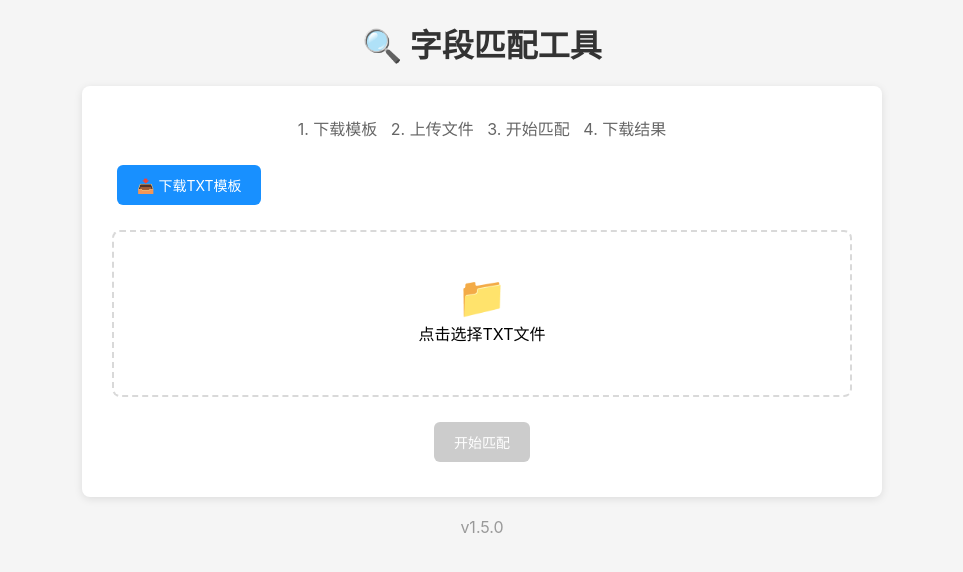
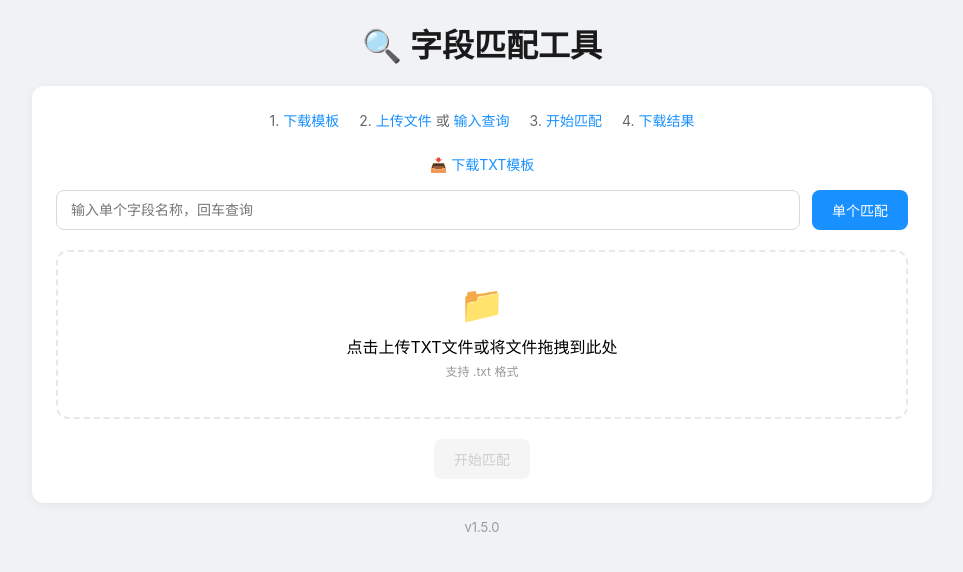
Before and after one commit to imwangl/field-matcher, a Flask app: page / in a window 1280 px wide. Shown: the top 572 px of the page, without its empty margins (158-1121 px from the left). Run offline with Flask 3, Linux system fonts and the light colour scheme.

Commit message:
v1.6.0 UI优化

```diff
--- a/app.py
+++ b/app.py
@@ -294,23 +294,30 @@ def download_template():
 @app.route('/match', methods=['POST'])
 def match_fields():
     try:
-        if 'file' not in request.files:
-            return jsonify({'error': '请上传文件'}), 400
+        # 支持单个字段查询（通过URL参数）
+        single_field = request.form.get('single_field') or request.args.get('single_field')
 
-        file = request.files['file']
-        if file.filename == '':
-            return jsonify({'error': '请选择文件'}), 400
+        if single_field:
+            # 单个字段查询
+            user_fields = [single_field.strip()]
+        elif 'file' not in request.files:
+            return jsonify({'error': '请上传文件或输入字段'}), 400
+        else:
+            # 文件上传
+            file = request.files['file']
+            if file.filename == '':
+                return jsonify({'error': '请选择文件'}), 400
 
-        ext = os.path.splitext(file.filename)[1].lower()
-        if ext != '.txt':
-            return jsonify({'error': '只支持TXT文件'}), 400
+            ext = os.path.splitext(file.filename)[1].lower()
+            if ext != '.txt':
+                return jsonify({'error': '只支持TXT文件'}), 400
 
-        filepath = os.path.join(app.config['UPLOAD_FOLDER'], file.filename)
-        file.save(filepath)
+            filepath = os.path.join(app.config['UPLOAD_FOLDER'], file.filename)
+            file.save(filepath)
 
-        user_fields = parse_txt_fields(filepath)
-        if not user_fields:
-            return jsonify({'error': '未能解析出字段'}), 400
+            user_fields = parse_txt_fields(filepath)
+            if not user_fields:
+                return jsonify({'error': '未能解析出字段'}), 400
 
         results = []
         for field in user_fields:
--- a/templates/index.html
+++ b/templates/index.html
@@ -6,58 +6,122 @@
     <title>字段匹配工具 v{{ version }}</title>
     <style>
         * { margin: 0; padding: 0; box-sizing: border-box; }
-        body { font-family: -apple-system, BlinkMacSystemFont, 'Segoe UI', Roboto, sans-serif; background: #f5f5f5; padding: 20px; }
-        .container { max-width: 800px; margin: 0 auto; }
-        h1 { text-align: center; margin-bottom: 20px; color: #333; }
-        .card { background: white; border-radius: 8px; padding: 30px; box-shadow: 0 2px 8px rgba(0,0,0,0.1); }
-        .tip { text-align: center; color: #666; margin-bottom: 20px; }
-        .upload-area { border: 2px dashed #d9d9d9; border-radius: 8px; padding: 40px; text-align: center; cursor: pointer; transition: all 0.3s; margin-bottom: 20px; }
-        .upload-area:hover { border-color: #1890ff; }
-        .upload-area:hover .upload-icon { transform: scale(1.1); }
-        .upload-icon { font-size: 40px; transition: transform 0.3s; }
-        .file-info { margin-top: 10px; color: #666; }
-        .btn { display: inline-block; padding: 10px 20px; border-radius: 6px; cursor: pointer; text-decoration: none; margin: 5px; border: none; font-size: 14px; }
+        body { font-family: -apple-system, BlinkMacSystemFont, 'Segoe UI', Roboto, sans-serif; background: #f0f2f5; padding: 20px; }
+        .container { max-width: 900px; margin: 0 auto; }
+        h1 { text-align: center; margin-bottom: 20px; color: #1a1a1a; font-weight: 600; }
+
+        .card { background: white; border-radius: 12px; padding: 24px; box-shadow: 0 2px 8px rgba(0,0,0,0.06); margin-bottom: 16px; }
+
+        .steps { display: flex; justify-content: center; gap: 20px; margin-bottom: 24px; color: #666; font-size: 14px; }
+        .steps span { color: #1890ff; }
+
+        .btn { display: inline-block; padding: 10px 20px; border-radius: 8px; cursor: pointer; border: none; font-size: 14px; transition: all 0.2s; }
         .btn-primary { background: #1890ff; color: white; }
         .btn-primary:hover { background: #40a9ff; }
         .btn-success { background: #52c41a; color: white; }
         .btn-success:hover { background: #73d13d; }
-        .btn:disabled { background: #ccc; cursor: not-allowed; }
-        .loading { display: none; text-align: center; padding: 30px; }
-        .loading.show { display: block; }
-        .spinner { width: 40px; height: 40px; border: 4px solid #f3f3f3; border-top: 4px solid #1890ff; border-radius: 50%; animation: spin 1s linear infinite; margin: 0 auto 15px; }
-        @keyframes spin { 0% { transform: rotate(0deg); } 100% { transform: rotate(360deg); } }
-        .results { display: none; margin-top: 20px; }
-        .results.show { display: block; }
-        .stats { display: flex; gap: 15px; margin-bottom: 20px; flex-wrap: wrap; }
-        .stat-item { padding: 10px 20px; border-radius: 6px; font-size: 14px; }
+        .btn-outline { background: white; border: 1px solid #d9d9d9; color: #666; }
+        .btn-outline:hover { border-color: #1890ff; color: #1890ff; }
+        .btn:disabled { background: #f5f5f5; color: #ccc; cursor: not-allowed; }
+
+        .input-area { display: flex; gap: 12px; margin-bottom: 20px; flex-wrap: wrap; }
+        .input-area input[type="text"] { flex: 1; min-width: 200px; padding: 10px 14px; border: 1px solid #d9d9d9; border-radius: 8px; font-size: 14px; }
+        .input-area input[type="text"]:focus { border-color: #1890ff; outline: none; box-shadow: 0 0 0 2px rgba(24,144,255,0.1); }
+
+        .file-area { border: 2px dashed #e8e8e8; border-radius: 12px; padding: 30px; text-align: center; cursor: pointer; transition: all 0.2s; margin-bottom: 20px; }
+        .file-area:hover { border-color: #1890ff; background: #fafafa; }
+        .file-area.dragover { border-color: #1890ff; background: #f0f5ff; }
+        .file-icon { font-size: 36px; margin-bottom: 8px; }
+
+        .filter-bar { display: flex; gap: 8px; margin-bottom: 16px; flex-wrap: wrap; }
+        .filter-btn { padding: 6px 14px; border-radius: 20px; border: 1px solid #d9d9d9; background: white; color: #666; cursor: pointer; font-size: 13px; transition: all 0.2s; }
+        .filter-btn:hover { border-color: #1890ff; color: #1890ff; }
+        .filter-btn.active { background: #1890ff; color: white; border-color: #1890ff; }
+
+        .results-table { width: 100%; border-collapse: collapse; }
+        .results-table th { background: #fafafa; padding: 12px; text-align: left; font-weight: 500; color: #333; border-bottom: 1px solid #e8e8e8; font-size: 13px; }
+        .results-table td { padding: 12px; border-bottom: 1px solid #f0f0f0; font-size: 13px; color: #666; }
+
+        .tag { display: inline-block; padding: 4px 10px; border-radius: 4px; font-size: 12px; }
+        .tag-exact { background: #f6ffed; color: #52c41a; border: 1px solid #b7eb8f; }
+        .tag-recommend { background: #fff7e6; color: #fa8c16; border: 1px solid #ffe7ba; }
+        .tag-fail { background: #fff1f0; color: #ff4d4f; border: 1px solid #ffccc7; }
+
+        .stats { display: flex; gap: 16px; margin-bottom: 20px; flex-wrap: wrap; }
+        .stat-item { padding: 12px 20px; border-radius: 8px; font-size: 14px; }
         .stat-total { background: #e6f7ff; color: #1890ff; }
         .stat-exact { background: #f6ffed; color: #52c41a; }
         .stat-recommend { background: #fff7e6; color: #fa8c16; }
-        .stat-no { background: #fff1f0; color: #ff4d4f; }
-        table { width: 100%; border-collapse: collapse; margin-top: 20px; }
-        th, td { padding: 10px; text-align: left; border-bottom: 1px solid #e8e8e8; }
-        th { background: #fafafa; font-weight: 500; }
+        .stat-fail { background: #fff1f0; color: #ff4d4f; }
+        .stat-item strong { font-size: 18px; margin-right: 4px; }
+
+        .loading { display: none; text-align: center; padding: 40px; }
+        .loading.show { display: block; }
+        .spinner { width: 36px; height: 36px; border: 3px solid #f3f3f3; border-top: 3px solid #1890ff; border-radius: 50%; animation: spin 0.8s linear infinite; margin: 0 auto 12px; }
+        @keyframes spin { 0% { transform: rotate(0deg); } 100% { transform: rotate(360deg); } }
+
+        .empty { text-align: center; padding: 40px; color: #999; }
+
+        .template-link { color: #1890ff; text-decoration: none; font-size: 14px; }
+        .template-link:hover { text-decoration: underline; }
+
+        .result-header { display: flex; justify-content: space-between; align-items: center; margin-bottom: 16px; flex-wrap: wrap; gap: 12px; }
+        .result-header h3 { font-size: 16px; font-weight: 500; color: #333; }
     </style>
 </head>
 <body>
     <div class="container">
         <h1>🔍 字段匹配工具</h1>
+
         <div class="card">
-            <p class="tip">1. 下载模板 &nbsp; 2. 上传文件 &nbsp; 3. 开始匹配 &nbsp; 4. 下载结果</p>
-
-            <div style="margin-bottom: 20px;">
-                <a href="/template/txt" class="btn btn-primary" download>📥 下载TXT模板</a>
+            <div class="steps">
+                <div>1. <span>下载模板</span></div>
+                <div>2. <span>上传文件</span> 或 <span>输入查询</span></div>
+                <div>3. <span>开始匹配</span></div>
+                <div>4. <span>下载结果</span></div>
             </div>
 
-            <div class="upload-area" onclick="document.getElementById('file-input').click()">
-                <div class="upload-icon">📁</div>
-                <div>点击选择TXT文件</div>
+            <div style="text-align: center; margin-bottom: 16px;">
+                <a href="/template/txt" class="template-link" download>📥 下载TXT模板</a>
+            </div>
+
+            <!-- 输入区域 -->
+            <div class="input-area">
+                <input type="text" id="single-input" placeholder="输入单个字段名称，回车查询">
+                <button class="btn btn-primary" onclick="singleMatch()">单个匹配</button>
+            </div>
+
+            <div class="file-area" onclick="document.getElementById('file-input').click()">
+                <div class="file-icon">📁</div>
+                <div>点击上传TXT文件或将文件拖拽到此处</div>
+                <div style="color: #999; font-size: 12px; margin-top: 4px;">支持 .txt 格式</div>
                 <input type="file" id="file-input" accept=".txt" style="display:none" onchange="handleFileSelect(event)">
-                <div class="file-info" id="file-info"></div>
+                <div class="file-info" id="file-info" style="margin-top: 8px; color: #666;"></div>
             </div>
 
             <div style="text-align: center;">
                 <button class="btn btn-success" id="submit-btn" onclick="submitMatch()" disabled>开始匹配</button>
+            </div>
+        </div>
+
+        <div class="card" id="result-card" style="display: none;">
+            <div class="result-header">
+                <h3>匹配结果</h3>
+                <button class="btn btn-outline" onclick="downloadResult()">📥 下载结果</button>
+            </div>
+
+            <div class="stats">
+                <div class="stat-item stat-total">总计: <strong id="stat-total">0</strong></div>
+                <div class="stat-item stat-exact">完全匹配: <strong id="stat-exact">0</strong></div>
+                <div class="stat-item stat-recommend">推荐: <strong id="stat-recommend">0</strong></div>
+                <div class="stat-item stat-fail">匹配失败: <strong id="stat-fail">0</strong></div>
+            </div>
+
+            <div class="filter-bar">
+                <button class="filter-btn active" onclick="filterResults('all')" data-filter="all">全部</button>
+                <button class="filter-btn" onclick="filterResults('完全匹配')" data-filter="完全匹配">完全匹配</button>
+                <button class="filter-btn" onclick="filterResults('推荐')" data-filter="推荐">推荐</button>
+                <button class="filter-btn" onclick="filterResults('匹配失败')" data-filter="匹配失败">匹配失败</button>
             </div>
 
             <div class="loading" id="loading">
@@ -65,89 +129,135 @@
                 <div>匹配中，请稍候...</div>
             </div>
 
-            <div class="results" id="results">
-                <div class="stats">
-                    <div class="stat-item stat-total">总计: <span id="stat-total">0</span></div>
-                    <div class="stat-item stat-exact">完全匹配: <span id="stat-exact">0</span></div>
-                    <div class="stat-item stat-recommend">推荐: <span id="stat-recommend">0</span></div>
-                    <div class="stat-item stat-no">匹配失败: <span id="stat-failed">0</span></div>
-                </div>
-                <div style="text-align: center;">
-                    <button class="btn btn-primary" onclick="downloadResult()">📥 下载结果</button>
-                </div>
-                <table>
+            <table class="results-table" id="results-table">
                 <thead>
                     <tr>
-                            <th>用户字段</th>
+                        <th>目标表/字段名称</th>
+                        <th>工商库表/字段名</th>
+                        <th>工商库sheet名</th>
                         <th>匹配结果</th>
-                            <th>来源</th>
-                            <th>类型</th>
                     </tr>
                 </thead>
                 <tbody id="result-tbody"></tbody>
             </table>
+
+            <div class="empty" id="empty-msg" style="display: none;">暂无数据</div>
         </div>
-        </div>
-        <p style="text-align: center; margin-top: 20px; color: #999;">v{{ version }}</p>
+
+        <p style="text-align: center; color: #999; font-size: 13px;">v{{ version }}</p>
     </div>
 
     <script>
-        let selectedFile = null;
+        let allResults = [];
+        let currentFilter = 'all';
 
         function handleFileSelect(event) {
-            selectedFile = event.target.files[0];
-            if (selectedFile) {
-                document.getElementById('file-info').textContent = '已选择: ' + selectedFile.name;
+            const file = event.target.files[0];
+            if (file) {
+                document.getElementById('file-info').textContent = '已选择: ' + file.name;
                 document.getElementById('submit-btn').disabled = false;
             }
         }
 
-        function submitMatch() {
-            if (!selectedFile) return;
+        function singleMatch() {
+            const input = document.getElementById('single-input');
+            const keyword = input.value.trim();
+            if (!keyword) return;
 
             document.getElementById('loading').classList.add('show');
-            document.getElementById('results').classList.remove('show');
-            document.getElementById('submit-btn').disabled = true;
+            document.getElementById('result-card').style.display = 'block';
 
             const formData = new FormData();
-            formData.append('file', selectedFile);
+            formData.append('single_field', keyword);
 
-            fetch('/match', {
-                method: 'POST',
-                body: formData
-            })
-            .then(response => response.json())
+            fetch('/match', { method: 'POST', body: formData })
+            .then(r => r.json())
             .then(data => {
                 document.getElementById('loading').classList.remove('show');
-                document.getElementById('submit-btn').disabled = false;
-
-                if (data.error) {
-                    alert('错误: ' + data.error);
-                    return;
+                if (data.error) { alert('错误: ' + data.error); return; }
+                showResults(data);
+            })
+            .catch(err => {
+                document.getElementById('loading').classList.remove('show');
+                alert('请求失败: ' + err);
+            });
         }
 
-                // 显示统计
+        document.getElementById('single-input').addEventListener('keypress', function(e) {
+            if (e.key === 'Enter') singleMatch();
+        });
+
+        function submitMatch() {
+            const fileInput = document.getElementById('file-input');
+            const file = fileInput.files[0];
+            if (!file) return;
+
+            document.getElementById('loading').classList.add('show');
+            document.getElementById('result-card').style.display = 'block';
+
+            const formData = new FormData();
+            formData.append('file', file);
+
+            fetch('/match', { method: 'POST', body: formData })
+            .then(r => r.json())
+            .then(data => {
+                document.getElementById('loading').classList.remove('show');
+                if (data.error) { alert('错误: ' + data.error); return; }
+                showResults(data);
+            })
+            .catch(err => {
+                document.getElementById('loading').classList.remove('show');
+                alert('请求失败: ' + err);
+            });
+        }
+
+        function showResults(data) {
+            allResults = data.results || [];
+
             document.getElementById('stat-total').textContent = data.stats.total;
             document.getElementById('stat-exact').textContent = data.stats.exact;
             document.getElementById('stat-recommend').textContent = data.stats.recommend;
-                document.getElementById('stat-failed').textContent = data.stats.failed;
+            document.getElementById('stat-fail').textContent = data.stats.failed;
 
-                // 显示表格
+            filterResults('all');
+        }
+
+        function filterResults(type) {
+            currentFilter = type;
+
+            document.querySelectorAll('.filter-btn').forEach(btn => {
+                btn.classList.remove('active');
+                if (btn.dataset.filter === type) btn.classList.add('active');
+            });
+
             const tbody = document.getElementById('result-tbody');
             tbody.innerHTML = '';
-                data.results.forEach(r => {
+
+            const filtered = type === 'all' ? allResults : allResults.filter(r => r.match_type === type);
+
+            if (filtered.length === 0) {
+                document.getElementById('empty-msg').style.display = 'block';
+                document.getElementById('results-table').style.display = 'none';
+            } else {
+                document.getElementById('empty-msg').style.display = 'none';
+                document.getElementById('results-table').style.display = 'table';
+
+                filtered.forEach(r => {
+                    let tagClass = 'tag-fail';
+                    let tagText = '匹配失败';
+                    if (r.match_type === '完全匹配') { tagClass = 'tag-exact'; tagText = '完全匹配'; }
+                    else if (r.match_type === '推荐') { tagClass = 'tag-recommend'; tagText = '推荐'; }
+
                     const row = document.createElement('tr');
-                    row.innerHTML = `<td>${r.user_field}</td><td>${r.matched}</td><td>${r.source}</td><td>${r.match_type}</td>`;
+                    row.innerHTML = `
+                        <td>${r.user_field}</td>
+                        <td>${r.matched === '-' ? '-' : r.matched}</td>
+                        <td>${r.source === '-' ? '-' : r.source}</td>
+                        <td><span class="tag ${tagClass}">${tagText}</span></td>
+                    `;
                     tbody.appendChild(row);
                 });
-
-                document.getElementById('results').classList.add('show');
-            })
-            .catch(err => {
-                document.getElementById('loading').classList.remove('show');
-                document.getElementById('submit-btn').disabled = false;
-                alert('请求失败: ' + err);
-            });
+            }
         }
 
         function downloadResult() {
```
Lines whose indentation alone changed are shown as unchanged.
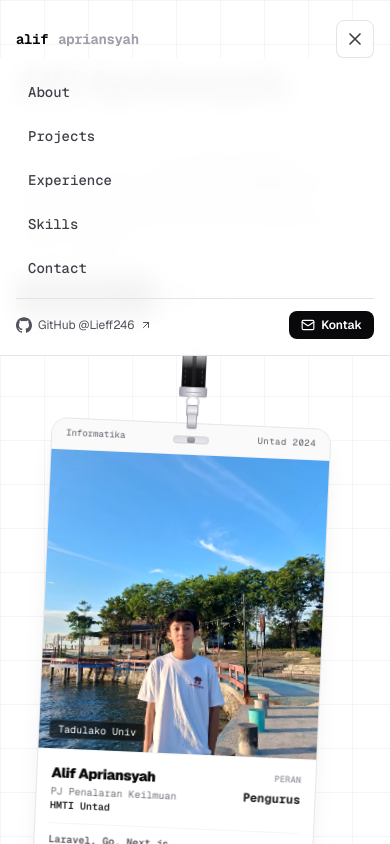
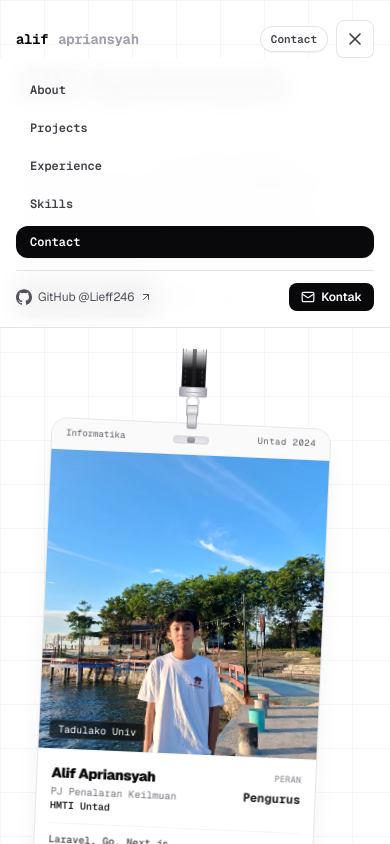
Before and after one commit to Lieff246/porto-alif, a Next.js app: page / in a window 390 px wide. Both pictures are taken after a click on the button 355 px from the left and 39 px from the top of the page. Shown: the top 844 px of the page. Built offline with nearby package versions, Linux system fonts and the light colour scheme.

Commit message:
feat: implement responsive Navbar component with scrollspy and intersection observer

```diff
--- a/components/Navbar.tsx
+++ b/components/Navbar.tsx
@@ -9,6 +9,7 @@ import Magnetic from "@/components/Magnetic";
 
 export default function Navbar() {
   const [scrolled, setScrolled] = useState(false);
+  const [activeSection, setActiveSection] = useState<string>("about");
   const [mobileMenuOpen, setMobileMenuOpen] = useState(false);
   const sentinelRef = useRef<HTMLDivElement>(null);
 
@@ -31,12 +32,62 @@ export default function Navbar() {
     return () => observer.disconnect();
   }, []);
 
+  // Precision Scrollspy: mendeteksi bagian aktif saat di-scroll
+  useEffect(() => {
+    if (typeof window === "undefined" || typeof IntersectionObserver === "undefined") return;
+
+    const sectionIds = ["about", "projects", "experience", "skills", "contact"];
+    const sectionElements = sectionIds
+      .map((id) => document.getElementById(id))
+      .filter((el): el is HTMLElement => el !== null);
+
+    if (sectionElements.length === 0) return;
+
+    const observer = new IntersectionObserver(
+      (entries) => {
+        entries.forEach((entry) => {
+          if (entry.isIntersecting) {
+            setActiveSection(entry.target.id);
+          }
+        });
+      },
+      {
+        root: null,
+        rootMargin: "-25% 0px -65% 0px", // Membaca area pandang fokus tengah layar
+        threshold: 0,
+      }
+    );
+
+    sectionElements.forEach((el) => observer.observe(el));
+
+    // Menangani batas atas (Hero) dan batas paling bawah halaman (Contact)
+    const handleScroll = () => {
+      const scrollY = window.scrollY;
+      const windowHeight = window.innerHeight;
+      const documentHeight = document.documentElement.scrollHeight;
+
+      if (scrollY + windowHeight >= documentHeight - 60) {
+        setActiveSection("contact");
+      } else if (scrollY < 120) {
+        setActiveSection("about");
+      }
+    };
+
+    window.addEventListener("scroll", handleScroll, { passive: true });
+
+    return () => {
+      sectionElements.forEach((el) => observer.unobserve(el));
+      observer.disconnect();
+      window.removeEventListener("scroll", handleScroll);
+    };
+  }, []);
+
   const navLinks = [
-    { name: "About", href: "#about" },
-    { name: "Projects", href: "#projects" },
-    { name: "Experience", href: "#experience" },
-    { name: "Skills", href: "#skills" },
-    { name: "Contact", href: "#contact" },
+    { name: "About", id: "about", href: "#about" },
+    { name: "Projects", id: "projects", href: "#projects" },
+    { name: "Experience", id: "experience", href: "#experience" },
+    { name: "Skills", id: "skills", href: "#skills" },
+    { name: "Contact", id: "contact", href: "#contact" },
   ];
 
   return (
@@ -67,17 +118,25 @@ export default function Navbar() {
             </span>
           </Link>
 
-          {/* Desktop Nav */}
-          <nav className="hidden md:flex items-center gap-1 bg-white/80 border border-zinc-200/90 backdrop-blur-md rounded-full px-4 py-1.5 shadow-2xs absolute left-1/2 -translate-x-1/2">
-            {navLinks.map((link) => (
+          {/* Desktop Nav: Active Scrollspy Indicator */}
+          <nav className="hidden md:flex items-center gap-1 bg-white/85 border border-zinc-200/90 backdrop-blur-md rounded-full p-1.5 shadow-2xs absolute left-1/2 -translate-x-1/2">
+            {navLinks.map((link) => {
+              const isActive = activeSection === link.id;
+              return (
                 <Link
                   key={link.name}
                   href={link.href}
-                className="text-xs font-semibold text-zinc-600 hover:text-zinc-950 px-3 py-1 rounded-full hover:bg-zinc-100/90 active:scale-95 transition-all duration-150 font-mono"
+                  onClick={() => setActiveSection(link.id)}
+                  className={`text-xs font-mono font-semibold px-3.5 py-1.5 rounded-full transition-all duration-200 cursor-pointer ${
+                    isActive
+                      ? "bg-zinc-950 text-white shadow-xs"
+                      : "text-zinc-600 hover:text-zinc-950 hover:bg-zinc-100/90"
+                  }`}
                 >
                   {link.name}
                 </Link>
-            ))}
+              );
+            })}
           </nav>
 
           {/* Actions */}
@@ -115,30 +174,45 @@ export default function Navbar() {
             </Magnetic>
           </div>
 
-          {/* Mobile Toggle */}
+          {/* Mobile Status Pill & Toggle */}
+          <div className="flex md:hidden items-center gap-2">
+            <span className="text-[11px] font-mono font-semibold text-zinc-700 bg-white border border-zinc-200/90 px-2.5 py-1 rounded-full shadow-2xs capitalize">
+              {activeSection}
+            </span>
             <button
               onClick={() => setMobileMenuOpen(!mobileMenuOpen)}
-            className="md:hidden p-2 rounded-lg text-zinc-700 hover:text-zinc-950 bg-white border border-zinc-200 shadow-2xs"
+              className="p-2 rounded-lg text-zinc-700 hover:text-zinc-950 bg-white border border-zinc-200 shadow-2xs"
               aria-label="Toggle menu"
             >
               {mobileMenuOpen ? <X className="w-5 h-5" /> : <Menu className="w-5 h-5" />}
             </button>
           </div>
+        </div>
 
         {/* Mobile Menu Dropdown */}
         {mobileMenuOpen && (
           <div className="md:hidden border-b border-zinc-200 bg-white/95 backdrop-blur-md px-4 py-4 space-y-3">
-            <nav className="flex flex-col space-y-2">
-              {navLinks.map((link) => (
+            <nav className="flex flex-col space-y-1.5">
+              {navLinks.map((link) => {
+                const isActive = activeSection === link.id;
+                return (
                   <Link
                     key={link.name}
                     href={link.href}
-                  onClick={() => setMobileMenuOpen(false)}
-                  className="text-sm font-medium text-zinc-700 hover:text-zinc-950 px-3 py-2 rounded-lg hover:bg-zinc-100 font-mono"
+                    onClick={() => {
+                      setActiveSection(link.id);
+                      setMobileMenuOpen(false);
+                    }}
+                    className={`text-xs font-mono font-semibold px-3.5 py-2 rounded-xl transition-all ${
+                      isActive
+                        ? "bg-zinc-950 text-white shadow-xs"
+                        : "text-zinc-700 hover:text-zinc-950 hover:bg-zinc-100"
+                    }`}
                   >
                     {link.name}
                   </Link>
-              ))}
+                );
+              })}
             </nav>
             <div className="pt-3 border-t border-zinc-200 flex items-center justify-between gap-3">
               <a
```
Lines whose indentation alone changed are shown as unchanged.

────

=== WHAT YOU NEED TO DO ===
Report the number of lines, in the entries above, that contain the word "config", without any other text.

=== RESPONSE TO THE TASK ===
2